=== WORK INSTRUCTIONS ===
Would you return the data exactly as given, except for its pictures?

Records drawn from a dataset
□ □ □ □ □
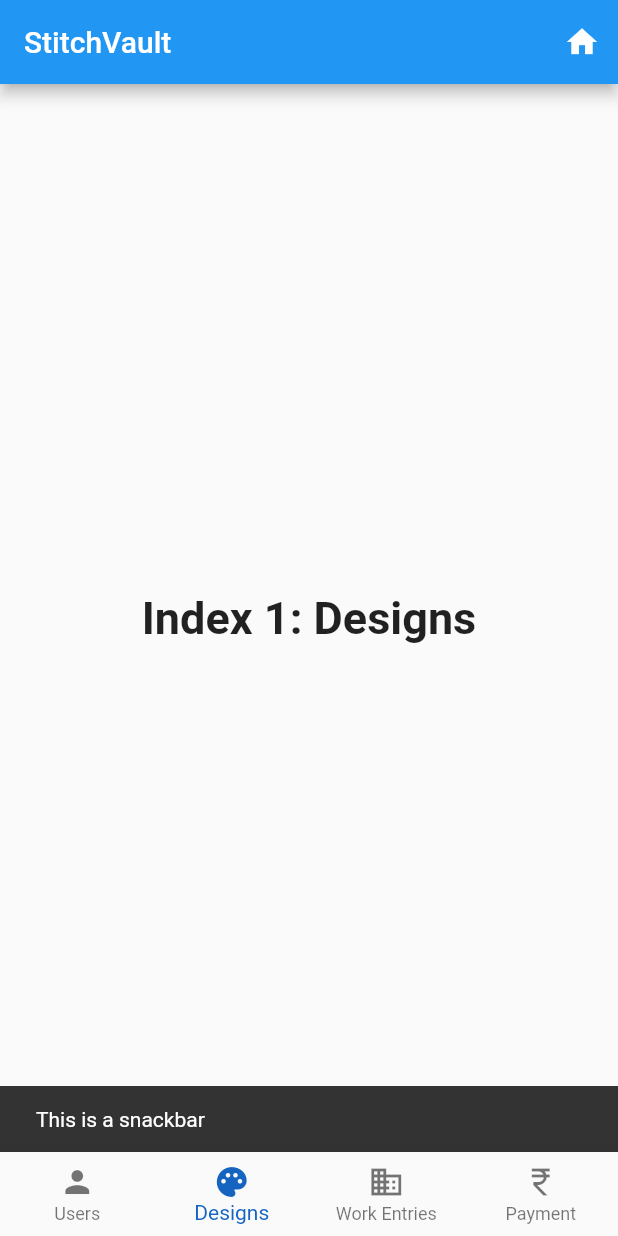
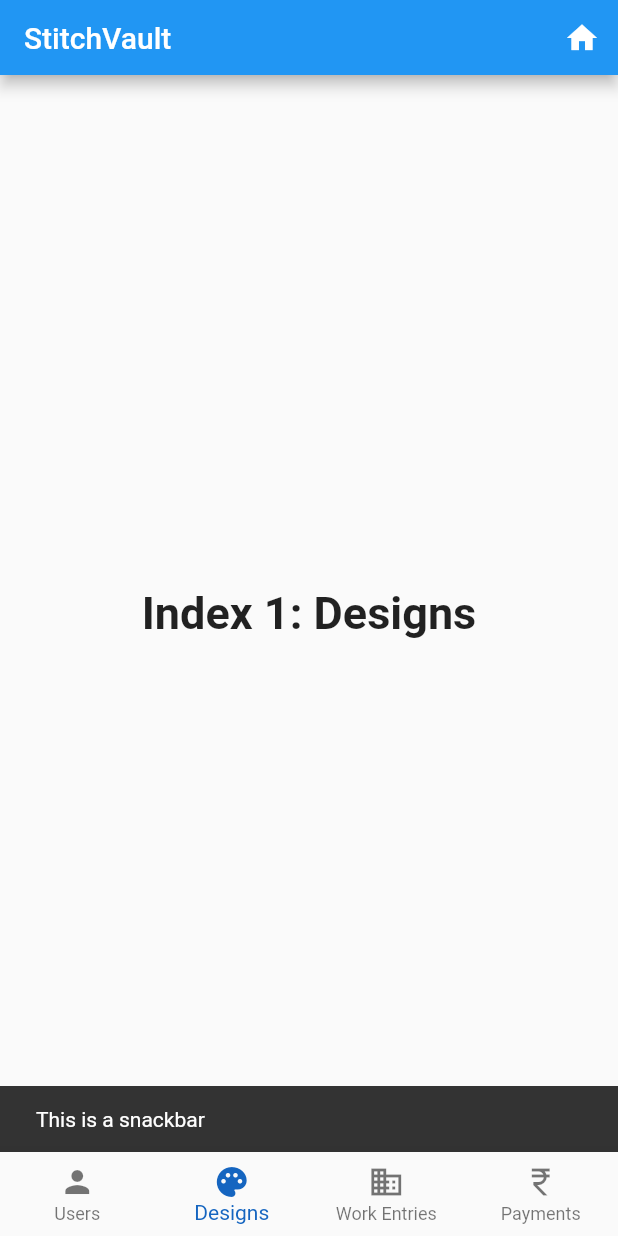
Before and after one commit to aagoel/StitchVault, a Flutter app: the screen it shows after launch, item 2 of the bottom bar chosen, after a tap on the "home" icon, on a phone screen of 412 x 824 dp. Run offline on Flutter 3.47's test engine with Material 2 defaults, Android fonts, the phone set to English and light mode, and no system bars.

Commit message:
push appbar chnages

```diff
--- a/lib/appbar.dart
+++ b/lib/appbar.dart
@@ -24,10 +24,9 @@ class BaseAppBar extends StatelessWidget implements PreferredSizeWidget {
           },
         )
       ],
-      backgroundColor: Colors.green,
     );
   }
 
   @override
-  Size get preferredSize => Size.fromHeight(preferredSize.height);
+  Size get preferredSize => const Size.fromHeight(50.0);
 }
--- a/lib/homepage.dart
+++ b/lib/homepage.dart
@@ -43,7 +43,7 @@ class _BottomNavigationBarExampleState
       style: optionStyle,
     ),
     Text(
-      'Index 3: Payment',
+      'Index 3: Payments',
       style: optionStyle,
     ),
   ];
@@ -57,19 +57,7 @@ class _BottomNavigationBarExampleState
   @override
   Widget build(BuildContext context) {
     return Scaffold(
-      appBar: AppBar(
-        title: const Text('StitchVault'),
-        actions: <Widget>[
-          IconButton(
-            icon: const Icon(Icons.home),
-            tooltip: 'Home Page',
-            onPressed: () {
-              ScaffoldMessenger.of(context).showSnackBar(
-                  const SnackBar(content: Text('This is a snackbar')));
-            },
-          )
-        ],
-      ),
+      appBar: const BaseAppBar(),
       body: Center(
         child: _widgetOptions.elementAt(_selectedIndex),
       ),
@@ -90,7 +78,7 @@ class _BottomNavigationBarExampleState
           ),
           BottomNavigationBarItem(
             icon: Icon(Icons.currency_rupee_outlined),
-            label: 'Payment',
+            label: 'Payments',
           ),
         ],
         currentIndex: _selectedIndex,
```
□ □ □ □ □
=== RESULT ===
Before and after one commit to aagoel/StitchVault, a Flutter app: the screen it shows after launch, item 2 of the bottom bar chosen, after a tap on the "home" icon, on a phone screen of 412 x 824 dp. Run offline on Flutter 3.47's test engine with Material 2 defaults, Android fonts, the phone set to English and light mode, and no system bars.

Commit message:
push appbar chnages

```diff
--- a/lib/appbar.dart
+++ b/lib/appbar.dart
@@ -24,10 +24,9 @@ class BaseAppBar extends StatelessWidget implements PreferredSizeWidget {
           },
         )
       ],
-      backgroundColor: Colors.green,
     );
   }
 
   @override
-  Size get preferredSize => Size.fromHeight(preferredSize.height);
+  Size get preferredSize => const Size.fromHeight(50.0);
 }
--- a/lib/homepage.dart
+++ b/lib/homepage.dart
@@ -43,7 +43,7 @@ class _BottomNavigationBarExampleState
       style: optionStyle,
     ),
     Text(
-      'Index 3: Payment',
+      'Index 3: Payments',
       style: optionStyle,
     ),
   ];
@@ -57,19 +57,7 @@ class _BottomNavigationBarExampleState
   @override
   Widget build(BuildContext context) {
     return Scaffold(
-      appBar: AppBar(
-        title: const Text('StitchVault'),
-        actions: <Widget>[
-          IconButton(
-            icon: const Icon(Icons.home),
-            tooltip: 'Home Page',
-            onPressed: () {
-              ScaffoldMessenger.of(context).showSnackBar(
-                  const SnackBar(content: Text('This is a snackbar')));
-            },
-          )
-        ],
-      ),
+      appBar: const BaseAppBar(),
       body: Center(
         child: _widgetOptions.elementAt(_selectedIndex),
       ),
@@ -90,7 +78,7 @@ class _BottomNavigationBarExampleState
           ),
           BottomNavigationBarItem(
             icon: Icon(Icons.currency_rupee_outlined),
-            label: 'Payment',
+            label: 'Payments',
           ),
         ],
         currentIndex: _selectedIndex,
```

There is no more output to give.